Required work: All lines with the word "container" in the material below are required.
****************
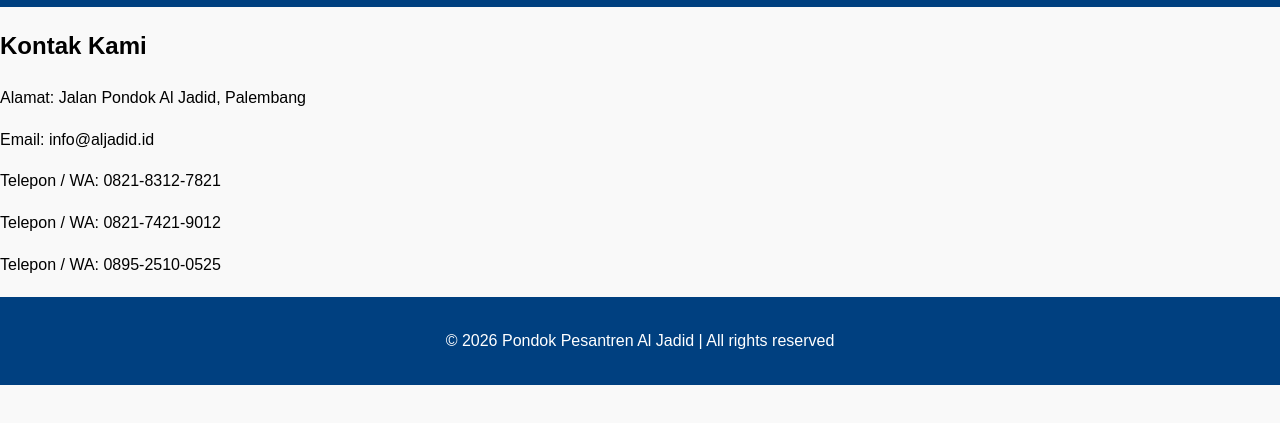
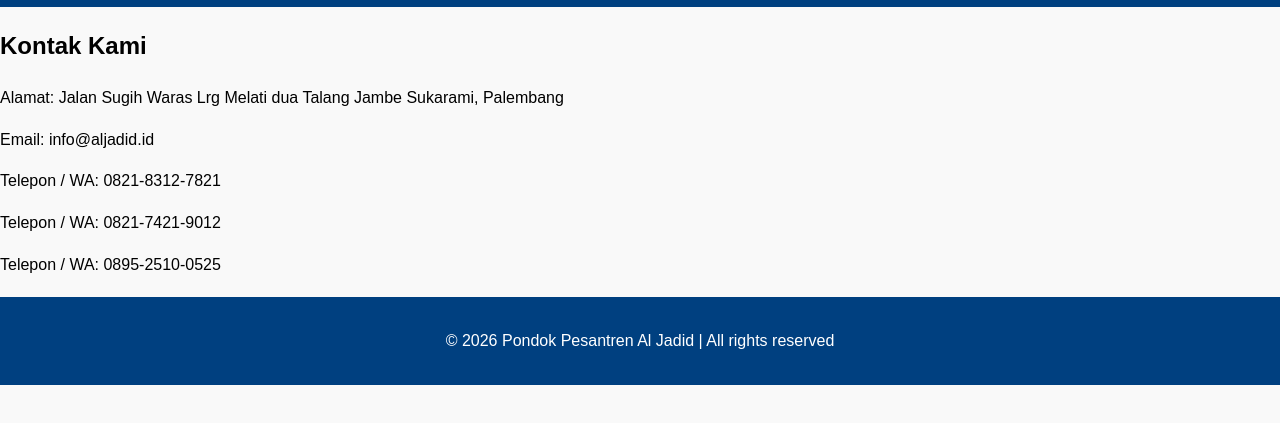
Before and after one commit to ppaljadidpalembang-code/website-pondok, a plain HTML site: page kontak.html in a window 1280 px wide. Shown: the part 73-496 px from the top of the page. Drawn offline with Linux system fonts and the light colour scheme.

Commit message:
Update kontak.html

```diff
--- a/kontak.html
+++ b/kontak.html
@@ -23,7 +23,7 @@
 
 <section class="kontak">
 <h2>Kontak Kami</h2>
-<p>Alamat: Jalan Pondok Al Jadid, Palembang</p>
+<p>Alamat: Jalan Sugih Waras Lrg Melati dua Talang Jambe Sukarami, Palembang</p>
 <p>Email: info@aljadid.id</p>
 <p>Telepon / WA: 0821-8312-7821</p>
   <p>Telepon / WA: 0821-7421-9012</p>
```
****************
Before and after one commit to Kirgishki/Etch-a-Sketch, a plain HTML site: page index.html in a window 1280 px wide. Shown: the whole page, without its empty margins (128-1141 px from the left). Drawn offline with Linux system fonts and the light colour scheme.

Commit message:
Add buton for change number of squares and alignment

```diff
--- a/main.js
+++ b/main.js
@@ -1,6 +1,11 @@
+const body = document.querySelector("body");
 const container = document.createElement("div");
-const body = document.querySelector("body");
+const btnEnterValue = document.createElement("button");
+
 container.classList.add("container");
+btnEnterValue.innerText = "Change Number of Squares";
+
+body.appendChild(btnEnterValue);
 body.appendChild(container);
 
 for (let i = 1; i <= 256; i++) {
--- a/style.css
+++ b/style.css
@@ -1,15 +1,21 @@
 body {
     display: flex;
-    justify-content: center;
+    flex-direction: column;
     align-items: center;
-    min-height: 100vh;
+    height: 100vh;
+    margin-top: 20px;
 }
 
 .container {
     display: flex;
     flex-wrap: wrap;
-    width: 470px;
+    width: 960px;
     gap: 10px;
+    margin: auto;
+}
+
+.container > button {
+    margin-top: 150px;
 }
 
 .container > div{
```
****************
Expected answer:
 const container = document.createElement("div");
 container.classList.add("container");
 body.appendChild(container);
 .container {
+.container > button {
 .container > div{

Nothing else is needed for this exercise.